While Lebanon's healthcare sector has much to be proud of, the public-private balance needs to be better aligned to ensure universal care.

Equipped with some of the best technology and well-educated doctors, Lebanon's hospitals are the envy of the region. However, government after government has been slow to reshape healthcare programs that frustrate domestic hospitals and compromise health services, especially in the public sector.


Lebanon's hospitals have elite status in the region and medical tourism is common in Beirut. Known for its affordable cosmetic surgery, the country is also praised for its cardiology and oncology specialties. Today, some 85% of foreigners who come to Lebanon for medical treatment are doing so for something other than cosmetic surgery. In 2012, the Medical Travel Quality Alliance ranked the Clemenceau Medical Center in Beirut as one of the world's top-10 medical destinations, making it the only hospital on the list heralding from the MENA region. However, regional instability often threatens such efforts. The Agency for Investment Development in Lebanon estimated 30% growth in medical tourism from 2009 to 2011, but recent safety concerns have turned the tide. According to The Daily Star, compared to the same period in 2012, the total number of tourists in Lebanon fell by 10% in the first eight months of 2013. The most marked drop was among Arabs, the number of which fell 18.8%. Tourists from the UAE saw the biggest decline at 70.3%, while those from Saudi Arabia fell 49.4%, from Kuwait by 34.3%, and from Jordan by 14.3%.

On top of safety concerns, the lack of a supervising agency to hold hospitals accountable for their practices has also raised concern. A study led by healthcare payment services company GlobeMed found that a “medical outcome," which is a negative shift in one's health status post clinical intervention, occurred in 5% of patients between 2005 and 2010, although the percentage is thought to be much higher. A lack of reporting of these matters prevents positive change from taking place.

Even so, the trek for accessing healthcare services has not overshadowed this glitch, as the domestic population faces an uphill battle to be treated in the first place.

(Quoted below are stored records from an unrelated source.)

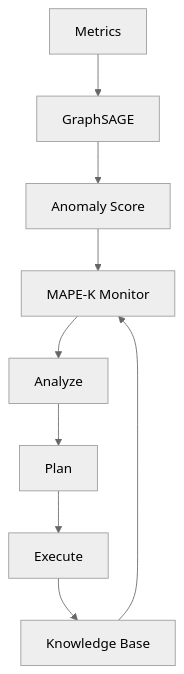
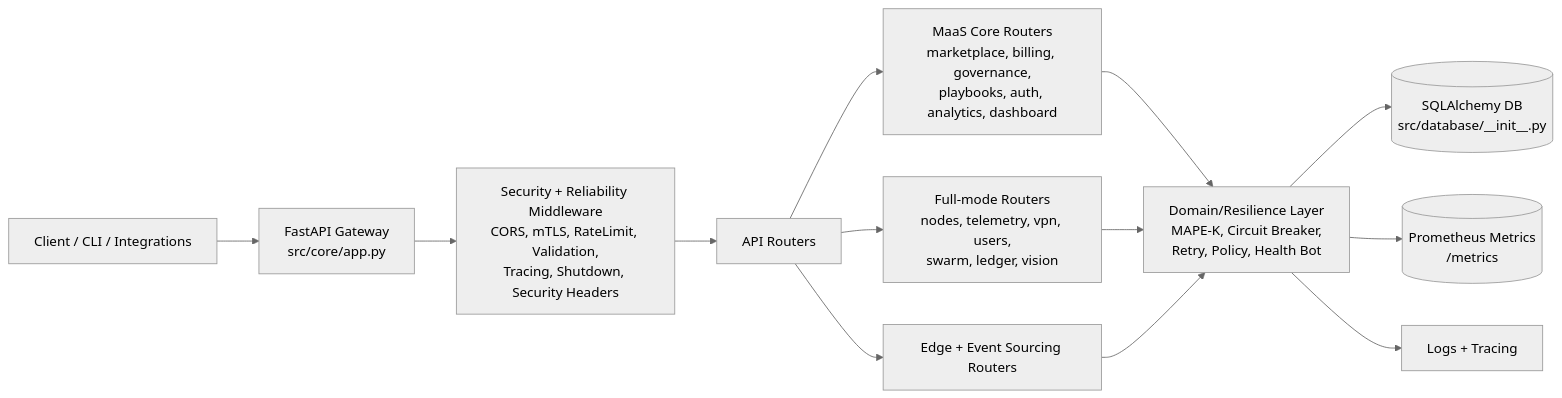
One commit to x0tta6bl4-ai/x0tta6bl4 changed the first of 3 diagrams in docs/01-architecture/ARCHITECTURE_DIAGRAMS.md. Above: the diagram before and after it, drawn with Mermaid (neutral theme). The commit also changed other lines of this file and 747 other files, not shown here.

````diff
--- a/docs/01-architecture/ARCHITECTURE_DIAGRAMS.md
+++ b/docs/01-architecture/ARCHITECTURE_DIAGRAMS.md
@@ -194,11 +21,18 @@
 ```mermaid
-graph TB
-    A[Metrics] --> B[GraphSAGE]
-    B --> C[Anomaly Score]
-    C --> D[MAPE-K Monitor]
-    D --> E[Analyze]
-    E --> F[Plan]
-    F --> G[Execute]
-    G --> H[Knowledge Base]
-    H --> D
+flowchart LR
+    A[Client / CLI / Integrations] --> B[FastAPI Gateway\nsrc/core/app.py]
+    B --> C[Security + Reliability Middleware\nCORS, mTLS, RateLimit, Validation,\nTracing, Shutdown, Security Headers]
+    C --> D[API Routers]
+
+    D --> D1[MaaS Core Routers\nmarketplace, billing, governance,\nplaybooks, auth, analytics, dashboard]
+    D --> D2[Full-mode Routers\nnodes, telemetry, vpn, users,\nswarm, ledger, vision]
+    D --> D3[Edge + Event Sourcing Routers]
+
+    D1 --> E[Domain/Resilience Layer\nMAPE-K, Circuit Breaker,\nRetry, Policy, Health Bot]
+    D2 --> E
+    D3 --> E
+
+    E --> F[(SQLAlchemy DB\nsrc/database/__init__.py)]
+    E --> G[(Prometheus Metrics\n/metrics)]
+    E --> H[Logs + Tracing]
 ```
````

The National Social Security Fund (NSSF), referred to as daman, is the country's largest insurance provider and covers some 30% of the Lebanese population. The fund takes 21.5% of employees' salaries from their employers—6% funneled to family allowances, 7% to the health indemnity fund, and 8.8% to the end-of-service fund. Employees front the outstanding 2% for health coverage. In effect, the NSSF takes on 90% of hospitalization costs and 80% of medication and examination costs. At least that is what the fund is designed to do. The NSSF has caused a stir due to its chokehold in the healthcare sector despite its evident limitations. The rate of input to any of its three funds is based on fixed monthly salaries and is capped at LBP1.5 million for family allowances and the health indemnity fund and at LBP30,000 for employee health coverage. This method does not take into consideration rising standards of living, inflation, climbing salaries, increasing equipment costs, and other factors that affect hospital budgets. The funds themselves run large debts. The NSSF also determines the amount of money that private hospitals can charge patients covered by the fund, which is often well below hospital targets and is further leaching money from a sector desperate for cash flow.

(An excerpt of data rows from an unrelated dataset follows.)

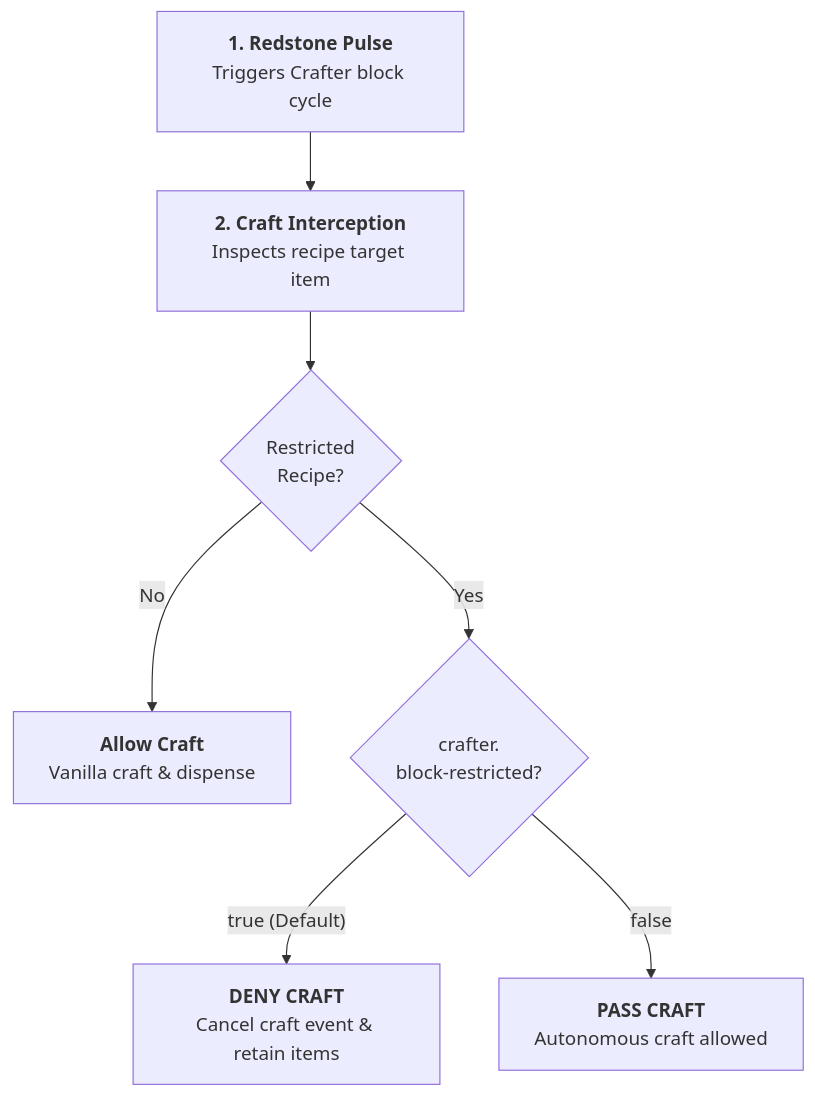
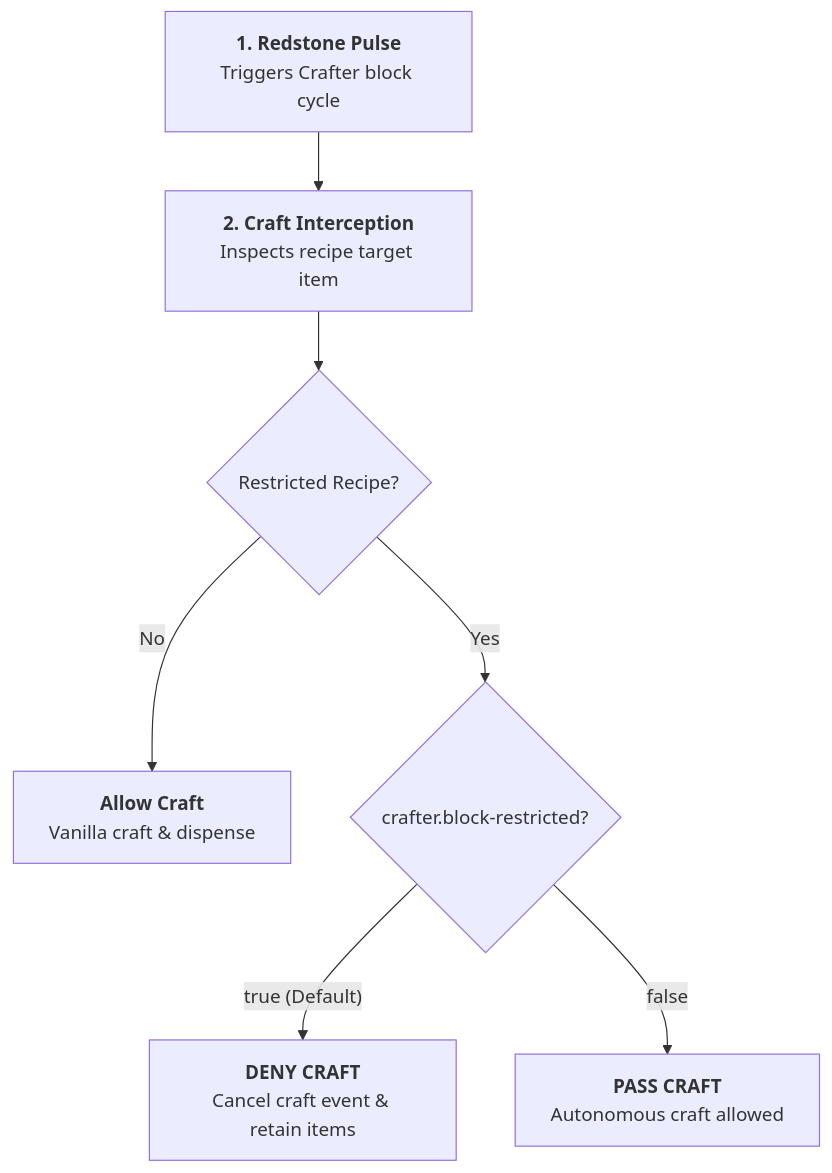
The second of 2 diagrams in docs/mechanics/crafter-automation.md (XZtotal/CraftingBlueprints-Wiki), drawn with Mermaid before and after one commit. The commit also changed 4 other files, not shown here.

Commit message:
style(docs): widen flowchart node labels and set wrappingWidth to 360px with minNodeWidth 160px

````diff
--- a/docs/mechanics/crafter-automation.md
+++ b/docs/mechanics/crafter-automation.md
@@ -30,17 +30,17 @@
 ```mermaid
 flowchart TD
     Pulse["<b>1. Redstone Pulse</b><br/>Triggers Crafter block cycle"]
     Intercept["<b>2. Craft Interception</b><br/>Inspects recipe target item"]
-    Check{"Restricted<br/>Recipe?"}
+    Check{"Restricted Recipe?"}
     Allow["<b>Allow Craft</b><br/>Vanilla craft &amp; dispense"]
-    Config{"crafter.<br/>block-restricted?"}
+    Config{"crafter.block-restricted?"}
     Block["<b>DENY CRAFT</b><br/>Cancel craft event &amp; retain items"]
     Pass["<b>PASS CRAFT</b><br/>Autonomous craft allowed"]
 
     Pulse --> Intercept
     Intercept --> Check
     Check -->|No| Allow
     Check -->|Yes| Config
     Config -->|"true (Default)"| Block
     Config -->|false| Pass
 ```
````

According to a 2012 report released via a joint effort among Université Saint-Joseph, the World Health Organization (WHO), and the Ministry of Public Health analyzing the healthcare system of 2011, Lebanon was home to 164 hospitals and nearly 15,500 beds, some 82% of which were private. The role of the private sector continues to grow, mostly on account of the government's incapacity to fully fund and manage public hospitals. Many have shut down over the years, and the Ministry of Public Health has attempted to push public patients to private institutions.

Ismael Sukkareye, a member of a parliamentary committee that worked for the WHO on the Lebanon-focused “Right to Healthcare" report in 2007, told IRIN News that from 1971 to 2000, private hospitals with contracts with the Ministry to treat patients under public healthcare rose from 14 to 134. This so-called “transfer" system soon turned unappealing to private hospitals, as the government was unable to fund the remaining 90% of patients' bills that it was required to do so as part of the NSSF. This has left public healthcare patients on the curb and hospitals struggling to fill the gap in expenses.

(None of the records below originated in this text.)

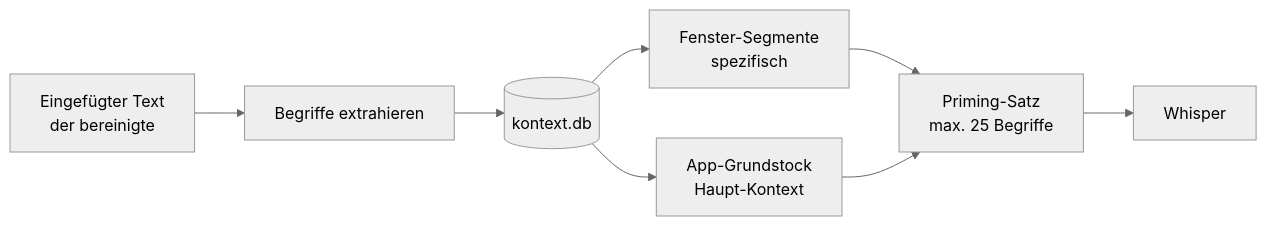
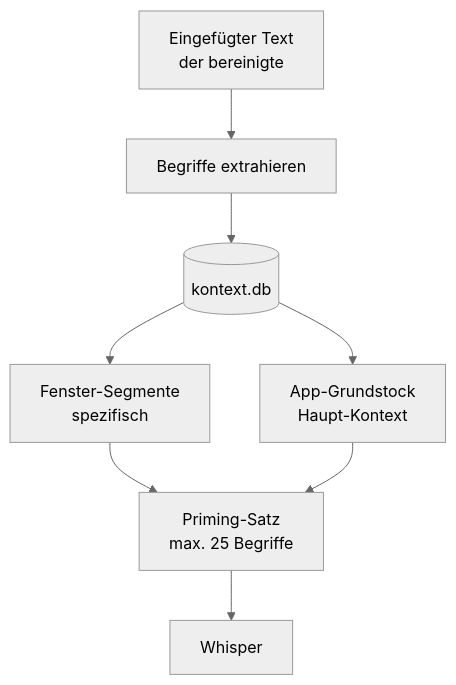
The third of 5 diagrams in docs/TECHNIK.md (FynnXland/fleech), drawn with Mermaid (neutral theme) before and after one commit. The commit also changed other lines of this file and 5 other files, not shown here.

````diff
--- a/docs/TECHNIK.md
+++ b/docs/TECHNIK.md
@@ -252,10 +283,10 @@
 ```mermaid
-flowchart LR
+flowchart TD
     A["Eingefügter Text<br/>der bereinigte"] --> B["Begriffe extrahieren"]
     B --> C[("kontext.db")]
     C --> D["Fenster-Segmente<br/>spezifisch"]
     C --> E["App-Grundstock<br/>Haupt-Kontext"]
     D --> F["Priming-Satz<br/>max. 25 Begriffe"]
     E --> F
     F --> G["Whisper"]
 ```
````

GlobeMed General Manager Walid Hallassou echoes worries about the consequences of financial setbacks. Hallassou told TBY, “Lebanon has a firm economy, but is not growing sufficiently because of the political climate, security issues, and regional events. Essentially, economic growth is not tracing the cost of healthcare." Private hospitals are still reliant on public insurance and are in perpetual fear of an unbalanced private-public healthcare patient ratio putting them at the mercy of the government.